The final speaker in this AoIR 2015 session is my QUT colleague Wilfred Wang, whose focus is on the Chinese platform Weibo. His interest is in geography online – how do we understand local geography through our online activities?

Weibo is a Chinese microblogging platform, launched by Sina in 2009 and now featuring some 280 million accounts. Like Twitter, it works with 140-character messages, but given that these use Chinese characters they enable substantially longer texts. Weibo also incorporates more extended functionality than Twitter.

Geography continues to matter even online, of course, as the Chinese focus of Weibo itself demonstrates. But sub-national regions in China also matter immensely for personal identity, and Weibo is located within China's asymmetric social structure between strong local places and the central state apparatus.

This is also the key central paradox for contemporary China: on the one hand, the state promotes a unified Chinese identity, culture, history, and (Mandarin) language, while many regional specificities remain in economic and development processes, citizen registration and movement rules, administrative systems, as well as identity.

Since the emergence of the Internet as a mass medium in China, such regional differences have also manifested there, and many Chinese Websites offer regional editions and fora. Wilfred's work focusses on the Guangzhou region, in particular, which has a distinct regional identity and predominantly uses Cantonese.

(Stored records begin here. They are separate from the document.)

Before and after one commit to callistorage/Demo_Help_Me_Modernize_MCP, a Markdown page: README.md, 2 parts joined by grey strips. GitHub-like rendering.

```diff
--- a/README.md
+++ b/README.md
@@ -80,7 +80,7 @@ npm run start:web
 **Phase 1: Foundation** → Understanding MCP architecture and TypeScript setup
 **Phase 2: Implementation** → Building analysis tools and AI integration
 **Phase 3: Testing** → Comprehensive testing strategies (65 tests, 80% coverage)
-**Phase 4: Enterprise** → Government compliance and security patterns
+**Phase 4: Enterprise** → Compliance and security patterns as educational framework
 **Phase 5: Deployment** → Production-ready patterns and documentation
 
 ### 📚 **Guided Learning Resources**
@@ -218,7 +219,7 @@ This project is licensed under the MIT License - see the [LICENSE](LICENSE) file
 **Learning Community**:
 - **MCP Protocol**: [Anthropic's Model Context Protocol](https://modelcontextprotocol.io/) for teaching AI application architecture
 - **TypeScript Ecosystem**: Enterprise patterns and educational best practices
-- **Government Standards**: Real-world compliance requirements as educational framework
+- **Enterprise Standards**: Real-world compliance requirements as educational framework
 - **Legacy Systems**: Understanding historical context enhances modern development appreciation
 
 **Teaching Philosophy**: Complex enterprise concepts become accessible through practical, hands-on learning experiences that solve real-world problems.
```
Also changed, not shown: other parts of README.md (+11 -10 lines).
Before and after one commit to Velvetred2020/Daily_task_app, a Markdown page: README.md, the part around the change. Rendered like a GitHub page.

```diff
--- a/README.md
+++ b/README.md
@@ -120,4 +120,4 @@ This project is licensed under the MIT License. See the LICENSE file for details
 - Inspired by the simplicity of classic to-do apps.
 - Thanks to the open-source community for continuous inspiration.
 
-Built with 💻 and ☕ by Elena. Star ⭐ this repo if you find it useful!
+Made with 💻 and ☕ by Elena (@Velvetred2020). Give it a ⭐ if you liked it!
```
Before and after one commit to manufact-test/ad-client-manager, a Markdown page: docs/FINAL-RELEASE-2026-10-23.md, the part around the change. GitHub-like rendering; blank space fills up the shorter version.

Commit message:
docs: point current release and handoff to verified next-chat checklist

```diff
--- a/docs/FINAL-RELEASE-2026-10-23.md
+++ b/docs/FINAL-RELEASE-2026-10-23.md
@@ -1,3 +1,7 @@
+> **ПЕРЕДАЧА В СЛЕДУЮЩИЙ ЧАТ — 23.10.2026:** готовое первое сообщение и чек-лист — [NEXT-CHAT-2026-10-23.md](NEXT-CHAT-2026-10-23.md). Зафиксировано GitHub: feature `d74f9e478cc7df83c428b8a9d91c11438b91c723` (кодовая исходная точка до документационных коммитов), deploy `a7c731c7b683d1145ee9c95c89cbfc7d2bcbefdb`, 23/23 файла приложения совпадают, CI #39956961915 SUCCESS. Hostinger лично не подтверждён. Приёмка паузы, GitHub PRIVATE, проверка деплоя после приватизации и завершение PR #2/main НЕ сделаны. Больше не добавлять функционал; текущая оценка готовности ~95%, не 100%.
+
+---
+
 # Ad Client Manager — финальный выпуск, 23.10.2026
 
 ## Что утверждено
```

The use of Cantonese rather than Mandarin especially in slang is part of a kind of linguistic war, and local history (ignored in official histories) is also used to maintain local identity, for example. How this plays out online is worth further study.